Tuesday, March 9, 2010

Two Weeks to Shamrock '10!

“Start by doing what's necessary; then do what's possible; and suddenly you are doing the impossible.” Francis of Assisi

         I’m so close to the marathon it is scary! The hardest part of the taper is slowing my eating down as much as I have slowed my running and not running harder and faster as the miles decrease.

        Last weekend I had the privilege of running a 5K with a good friend Danielle. She was a cross country runner in high school, but family and life had gotten in the way and she hadn’t run in years. When she was diagnosed with RA she didn’t think she would ever run again. When we met, the fact that I run and have RA blew her away, she was so excited about the prospect of getting back into running and getting back into shape!

         On the day of Danielle’s 5K, I was scheduled for a 16 mile long run so I headed out to the base, ran 4 miles to warm up, and then met her at the 5K start. It had been many years since Danielle had run more than 2 straight miles, but she was determined to finish the 5K without walking.

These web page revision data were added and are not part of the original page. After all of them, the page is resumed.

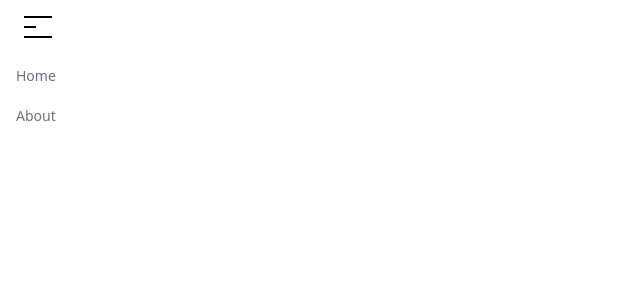
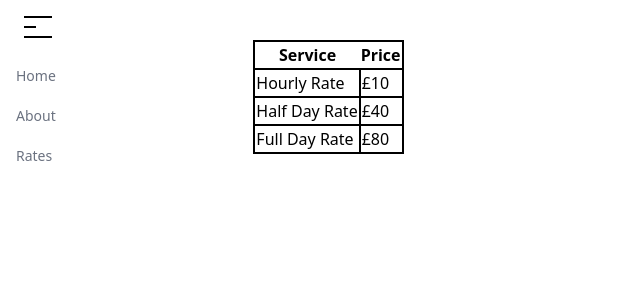
Before and after one commit to andrew03meyer/rachael-nannying-wesbite, a React (Create React App) app: page /rates in a window 1280 px wide. Before the commit this address had no page. Shown: the top 300 px of the page, without its empty margins (0-640 px from the left). Built offline with nearby package versions, Linux system fonts and the light colour scheme.

Commit message:
Added rates. Visuals

```diff
--- a/src/App.js
+++ b/src/App.js
@@ -3,6 +3,7 @@ import { BrowserRouter, Routes, Route } from "react-router-dom";
 import Homepage from "./Homepage/Homepage";
 import About from "./About/About";
 import Sidebar from "./Sidebar/Sidebar";
+import Rates from "./Rates/Rates";
 
 function App() {
   return (
@@ -14,6 +15,7 @@ function App() {
         <Routes>
           <Route path="/" element={<Homepage />} />
           <Route path="/about" element={<About />} />
+          <Route path="/rates" element={<Rates />} />
         </Routes>
       </BrowserRouter>
     </div>
--- a/src/Homepage/Homepage.js
+++ b/src/Homepage/Homepage.js
@@ -5,8 +5,23 @@ function Homepage() {
     <div className="flex flex-col items-center">
       <img src={NannyPic} alt="Nanny" className="z-0 opacity-70 w-full"/>
       <div className="z-1 absolute m-10">
-        <h2 className="  text-2xl">Homepage</h2>
-        <h2 className="">homepage:</h2>
+        <h2 className="underline text-4xl m-10 text-center">Rachael Wright Nannying</h2>
+
+        <h2 className="text-3xl m-5">Location</h2>
+        <p className="text-xl m-5 mb-10">
+          I'm based in Tewkesbury, but am happy to travel to surrounding areas. Please contact me to discuss your requirements.
+        </p>
+
+        <h2 className="text-3xl m-5">About Me</h2>
+        <p className="text-xl m-5 mb-10">
+          It if sometimes furnished unwilling as additions so. Blessing resolved peculiar fat graceful ham.
+          Sussex on at really ladies in as elinor. Sir sex opinions age properly extended. Advice branch vanity
+          or do thirty living. Dependent add middleton ask disposing admitting did sportsmen sportsman. Warmly
+          little before cousin sussex entire men set. Blessing it ladyship on sensible judgment settling outweigh.
+          Worse linen an of civil jokes leave offer. Parties all clothes removal cheered calling prudent her. And
+          residence for met the estimable disposing. Mean if he they been no hold mr. Is at much do made took held help.
+          Latter person am secure of estate genius at.
+        </p>
       </div>
     </div>
   );
--- /dev/null
+++ b/src/Rates/Rates.js
@@ -0,0 +1,30 @@
+function Rates() {
+  return (
+    <div className="flex flex-col items-center">
+      <table className="table-fixed m-10">
+        <thead className="border-solid border-2 border-black">
+        <tr>
+          <th>Service</th>
+          <th>Price</th>
+        </tr>
+        </thead>
+        <tbody className="border-solid border-2 border-black">
+        <tr>
+          <td className="border-solid border-2 border-black">Hourly Rate</td>
+          <td className="border-solid border-2 border-black">£10</td>
+        </tr>
+        <tr>
+          <td className="border-solid border-2 border-black">Half Day Rate</td>
+          <td className="border-solid border-2 border-black">£40</td>
+        </tr>
+        <tr>
+          <td className="border-solid border-2 border-black">Full Day Rate</td>
+          <td className="border-solid border-2 border-black">£80</td>
+        </tr>
+        </tbody>
+      </table>
+    </div>
+  );
+}
+
+export default Rates;
--- a/src/Sidebar/Sidebar.js
+++ b/src/Sidebar/Sidebar.js
@@ -21,6 +21,12 @@ function Sidebar(){
             About
             </Link>
         </li>
+
+        <li>
+            <Link to="/rates" className="group-hover:block hidden truncate rounded-lg px-4 py-2 text-sm font-medium text-gray-500 hover:bg-gray-100 hover:text-gray-700">
+            Rates
+            </Link>
+        </li>
     </ul>
     );
 }
```
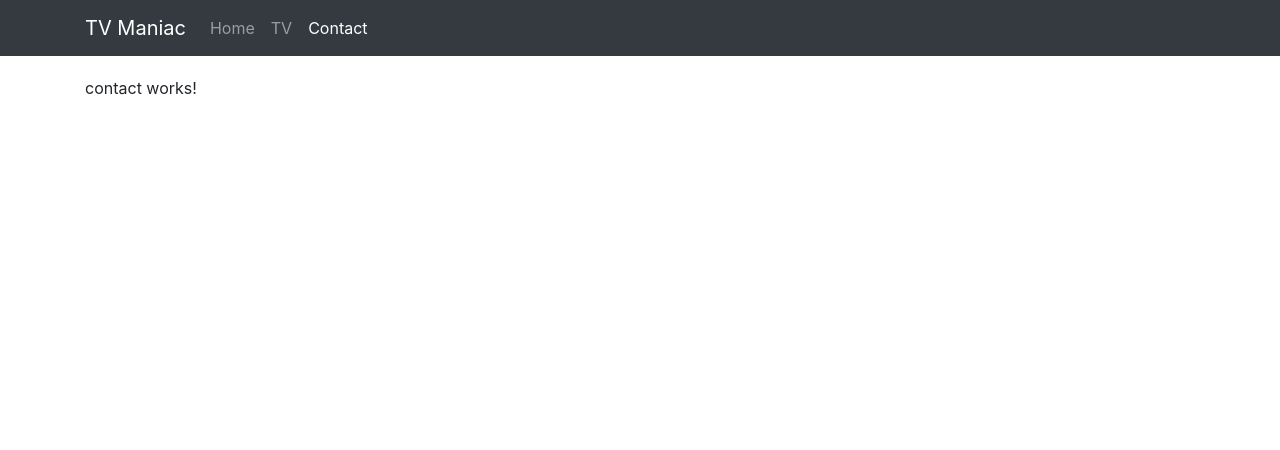
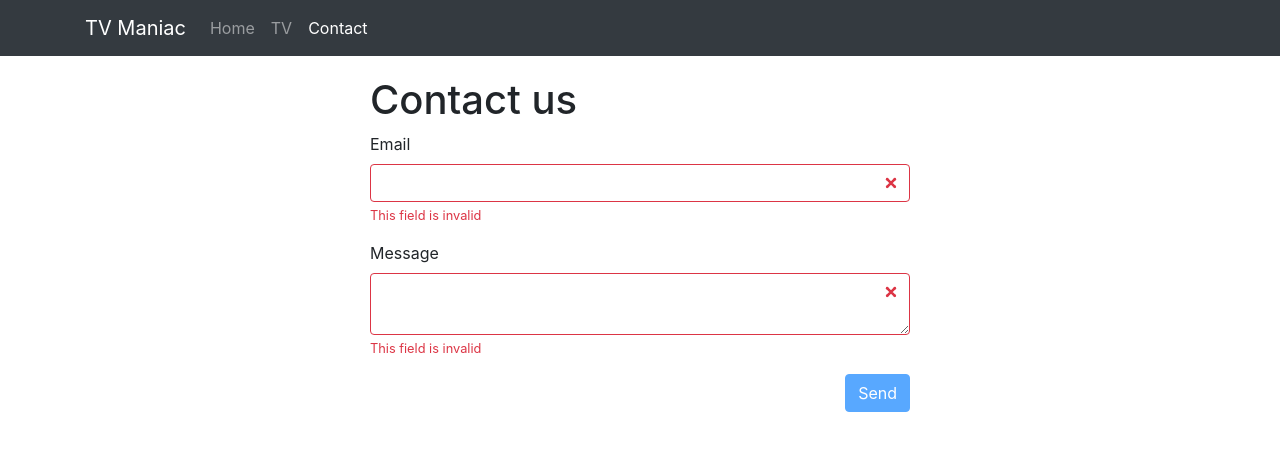
Before and after one commit to pakosel/tv-maniac, an Angular app: page /contact in a window 1280 px wide. Shown: the top 450 px of the page. Built offline with nearby package versions, Linux system fonts and the light colour scheme.

Commit message:
Ex. 33 - Create Contact form with model and bind form fields with model fields using ngModel

```diff
--- a/src/app/pages/contact/contact.component.html
+++ b/src/app/pages/contact/contact.component.html
@@ -1,3 +1,16 @@
-<p>
-  contact works!
-</p>
+<div class="row">
+  <form class="col-md-6 offset-md-3">
+    <h1>Contact us</h1>
+    <div class="form-group">
+      <label for="email">Email</label>
+      <input [(ngModel)]="contact.email" name="email" id="email" type="email" class="form-control is-invalid">
+      <div class="invalid-feedback">This field is invalid</div>
+    </div>
+    <div class="form-group">
+      <label for="message">Message</label>
+      <textarea [(ngModel)]="contact.message" name="message" id="message" class="form-control is-invalid"></textarea>
+      <div class="invalid-feedback">This field is invalid</div>
+    </div>
+    <button disabled class="btn btn-primary float-right">Send</button>
+  </form>
+</div>
--- a/src/app/pages/contact/contact.component.ts
+++ b/src/app/pages/contact/contact.component.ts
@@ -7,6 +7,10 @@ import { Component, OnInit } from '@angular/core';
 })
 export class ContactComponent implements OnInit {
 
+  contact = {
+    email: '',
+    message: ''
+  }
   constructor() { }
 
   ngOnInit() {
--- a/src/app/pages/pages.module.ts
+++ b/src/app/pages/pages.module.ts
@@ -1,10 +1,12 @@
 import { NgModule } from '@angular/core';
 import { CommonModule } from '@angular/common';
 import { ContactComponent } from './contact/contact.component';
+import {FormsModule} from '@angular/forms';
 
 @NgModule({
   imports: [
-    CommonModule
+    CommonModule,
+    FormsModule
   ],
   declarations: [ContactComponent]
 })
```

We took it very slow, between 13 and 14 minutes per mile, but she kept running. It was hard for me to imagine that last year at this time, I was training for my first half marathon on this same stretch of blacktop, running at that same pace. Now running that slow just about kills me and I see only a tiny difference in my heart rate by slowing down so dramatically. With only a few beats per minute more, I can run 11 minute miles now.

           We didn’t talk much during the 5K. I would let her know as each half mile mark chirped from my Garmin, but we just ran side by side. As we approached the end and could see the finish line, Danielle was brought to tears. She couldn’t believe she was going to do it, finish a 5K without walking! She choked up so badly she nearly had to walk! Fortunately, she was able to calm down and keep plugging away. We crossed the finish line somewhere around 40 minutes and she was ecstatic! Unfortunately her RA flared up a bit the next day because of the extreme effort, but it didn’t last and she is looking forward to the next 5K in a few weeks.

            It was such a wonderful thing to participate in that special event in her life. I may have been part of the spark that got her going, but the hard work and determination was all Danielle’s. I pointed out that it was almost 2 ½ years ago to the day that I ran my first ever 5K and now, in 2 weeks, I will run my first full marathon. I’m still constantly shocked at my own progress. Some days I feel like I only dreamed that 2 hour finish at the Outer Banks. When I run a 9 minute mile in training I think to myself, “Did I really run this fast for 2 straight hours!” I don’t think this is all that unusual. I think many of us constantly underestimate what our bodies can do. It is our minds that hold us back, not our muscles or bones.

         I realize now that when I run, I may be out there slogging away by myself, but I’m not running alone. When I cross that finish line in two weeks, I will cross it for every person diagnosed with RA, every middle ages house wife, every couch potato that is over 35 and wonders if it is not too late to get in shape. Getting out there as a real person, not some elite Olympian or lifelong runner with long lean muscles and years of training, shows people that marathons are for mortals. Normal people with a little grit and determination can do this. You don’t have to be fast, a 16 mpm average will get you over the line before the course closes. You do have to train, a LOT, marathons are not handed to you. Even walking for 26.2 miles is not something a person in good shape can just decide to do in an instant. It takes planning, hard work, and days of getting out there in all weather. Whether you feel like it or not you have to consistently put in the miles.

           So far this year I have kept up with my written log, recovered from nasty shin splints, and run just over 200 miles (20 of them barefoot). I believe I am a runner. I believe I can run a marathon. I believe I can inspire others to seek more from themselves. I started running because I needed to. I continued running because it helped me so much and I discovered it was something I COULD do for myself. And now, here I am, doing the impossible.